Fans of Douglas Adams and The Hitchhiker's Guide to the Galaxy recognize the number 42. It's one of our cultural memes, like the crash of the Hindenburg or King's "I have a dream" speech. It's the answer to "Life, the universe, and everything."
The fictional Hitchhiker's Guide... had two words on the cover: Don't Panic. The kind of solid but generic advice a hitchhiker needs.
And a pilot.
I was in the glider with a new student. He already has a commercial power license, and although this was our first day of real training he was making fast progress. On his second takeoff, I gave him the flight controls, and he tracked the towplane pretty well. (That may sound like an insult, but it's not. New students, even transition students, even yours truly, find following the towplane to be Very Hard.)
Our first landing had been on the runway but without enough energy to reach the launch point, but the second had us stopped exactly on the line. Cool! (And it was his landing, by the way, I only offered encouragement.) So we turned the glider around and got ready to launch again. I got in, redid my belt and shoulder harness, and locked and checked the canopy. Check. Check. Check. I wiggled the rudders, called "ready" to to the tow pilot, and started my stop watch.
We started to move, but something didn't feel right, and didn't sound right. Did the the tail come up a little too easily?
"Oh, no, we still have the tail dolly attached!" The tail dolly is a large fiberglass cuff with a large castering wheel that fits over the tail. It makes ground handling easier. Taking off with it attached would give us an aft CG, perhaps aft enough to negate or even reverse the glider's natural pitch stability. It would also hurt our glide ratio, in an unknown amount. Bad idea!
So I aborted. I was surprised how surely my eyes focused on the release handle and I pulled. The rope went with the towplane.
"Glider goes to the right, towplane goes to the left," I told Bill, steering rather gingerly toward the right side of the runway. I was really working the stick, keeping the wings level and the nose at the right attitude. We slowed, so I reached for the wheel brake and braked gently. With this much speed dragging a wingtip could lead to a groundloop, and pulling the brake too hard would dump the glider on its delicate nose.
But we stayed poised, balancing on that one big wheel, and came to a gentle stop at the side of the runway. I stopped the clock. The tail came down, on the tail wheel. The tail dolly was still at the launch point, where it belonged.
True confession: in all of my glider training (remember that I am still a newby) I had never done an abort on the runway. Oh, we talked about it, we prepared for it, we had low altitude "rope breaks" and landed straight ahead, we had "rope breaks" at 200' and turned around to land downwind, we had "rope breaks" on downwind and landed. In twins an "engine failure" on takeoff is a standard maneuver, so I've done it or taught it or evaluated it hundreds of times. But I had never actually aborted on the runway in a glider.
A glider on the runway is different from an airplane: there is only one point of contact, so there is less wheel drag, and the glider is more aerodynamically efficient, too. It takes more flying to stay in control. (I know; I tried it in a Cessna 172 this morning.)

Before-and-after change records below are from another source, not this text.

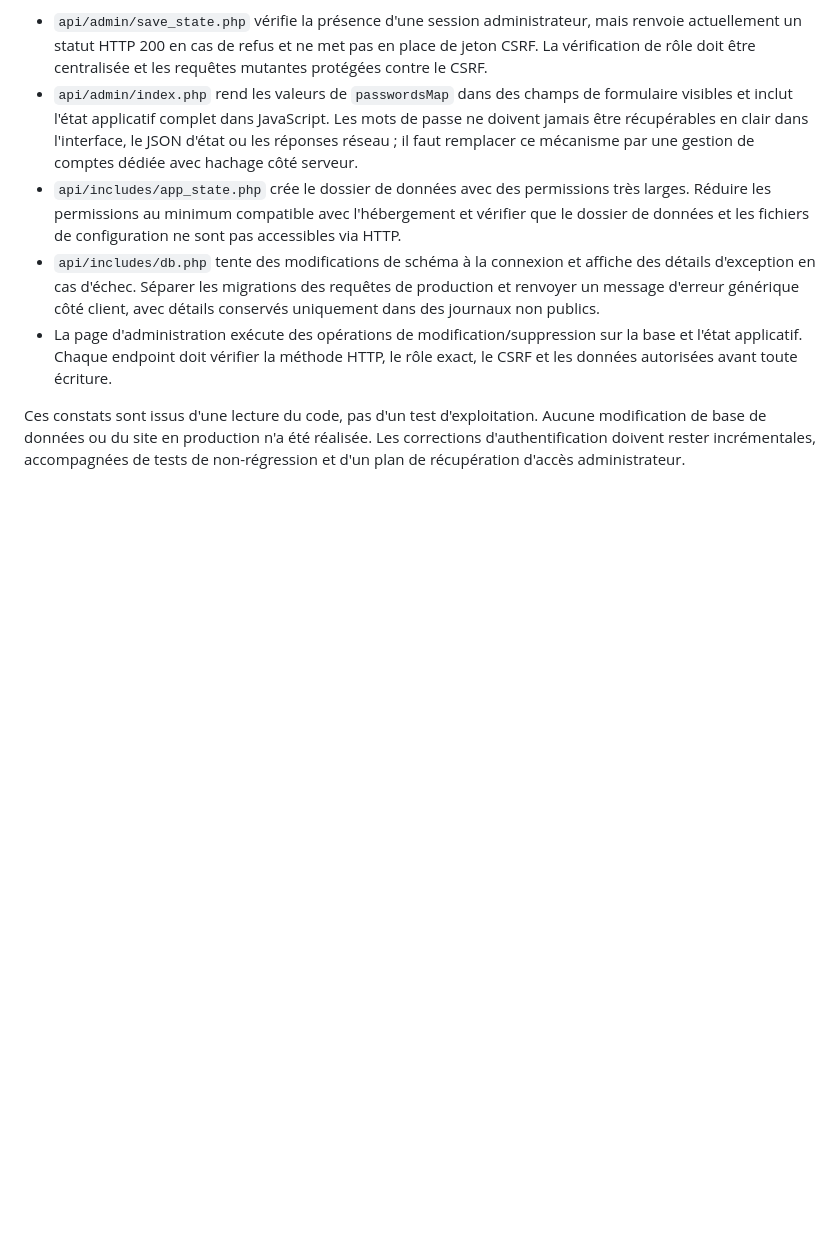
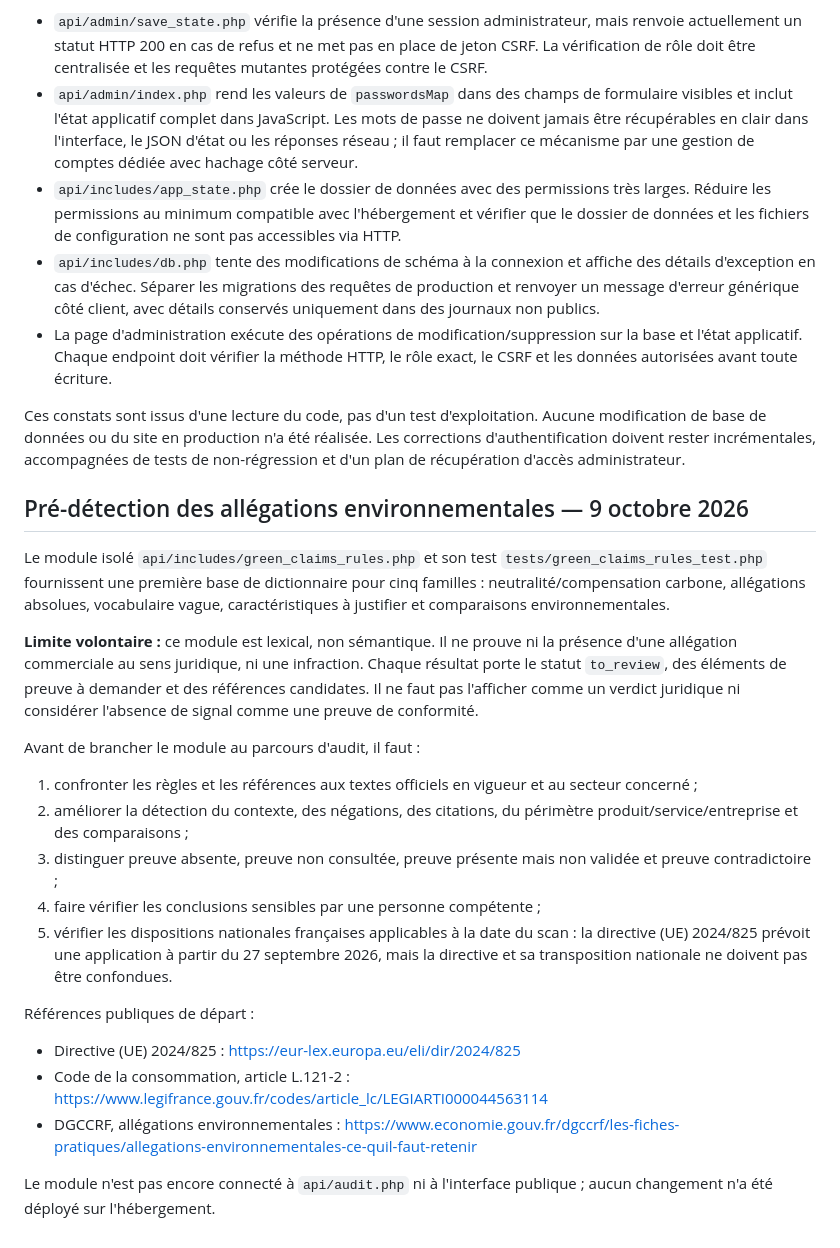
Before and after one commit to Julienlavaud/GreenHumble, a Markdown page: docs/INTEGRATION-MOTEUR-COMMERCIAL.md, the part around the change. Drawn GitHub-style; blank space fills up the shorter version.

Commit message:
docs(audit): document green claims dictionary and legal review limits

```diff
--- a/docs/INTEGRATION-MOTEUR-COMMERCIAL.md
+++ b/docs/INTEGRATION-MOTEUR-COMMERCIAL.md
@@ -97,3 +97,24 @@ Une lecture des routes d'administration a identifié d'autres points à corriger
 - La page d'administration exécute des opérations de modification/suppression sur la base et l'état applicatif. Chaque endpoint doit vérifier la méthode HTTP, le rôle exact, le CSRF et les données autorisées avant toute écriture.
 
 Ces constats sont issus d'une lecture du code, pas d'un test d'exploitation. Aucune modification de base de données ou du site en production n'a été réalisée. Les corrections d'authentification doivent rester incrémentales, accompagnées de tests de non-régression et d'un plan de récupération d'accès administrateur.
+
+
+## Pré-détection des allégations environnementales — 9 octobre 2026
+
+Le module isolé `api/includes/green_claims_rules.php` et son test `tests/green_claims_rules_test.php` fournissent une première base de dictionnaire pour cinq familles : neutralité/compensation carbone, allégations absolues, vocabulaire vague, caractéristiques à justifier et comparaisons environnementales.
+
+**Limite volontaire :** ce module est lexical, non sémantique. Il ne prouve ni la présence d'une allégation commerciale au sens juridique, ni une infraction. Chaque résultat porte le statut `to_review`, des éléments de preuve à demander et des références candidates. Il ne faut pas l'afficher comme un verdict juridique ni considérer l'absence de signal comme une preuve de conformité.
+
+Avant de brancher le module au parcours d'audit, il faut :
+1. confronter les règles et les références aux textes officiels en vigueur et au secteur concerné ;
+2. améliorer la détection du contexte, des négations, des citations, du périmètre produit/service/entreprise et des comparaisons ;
+3. distinguer preuve absente, preuve non consultée, preuve présente mais non validée et preuve contradictoire ;
+4. faire vérifier les conclusions sensibles par une personne compétente ;
+5. vérifier les dispositions nationales françaises applicables à la date du scan : la directive (UE) 2024/825 prévoit une application à partir du 27 septembre 2026, mais la directive et sa transposition nationale ne doivent pas être confondues.
+
+Références publiques de départ :
+- Directive (UE) 2024/825 : https://eur-lex.europa.eu/eli/dir/2024/825
+- Code de la consommation, article L.121-2 : https://www.legifrance.gouv.fr/codes/article_lc/LEGIARTI000044563114
+- DGCCRF, allégations environnementales : https://www.economie.gouv.fr/dgccrf/les-fiches-pratiques/allegations-environnementales-ce-quil-faut-retenir
+
+Le module n'est pas encore connecté à `api/audit.php` ni à l'interface publique ; aucun changement n'a été déployé sur l'hébergement.
```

I had done the right thing: decided to abort at a reasonable time, pulled the handle, made sure that the rope really released, and maintained control of the glider. The last one is the most important; losing control bends metal and breaks bones. So, following Douglas Adams's advice, don't panic!.
OK, "don't panic," there's the Douglas Adams connection. But where does 42 fit it?
I looked at my stopwatch. The elapsed time, in seconds, was...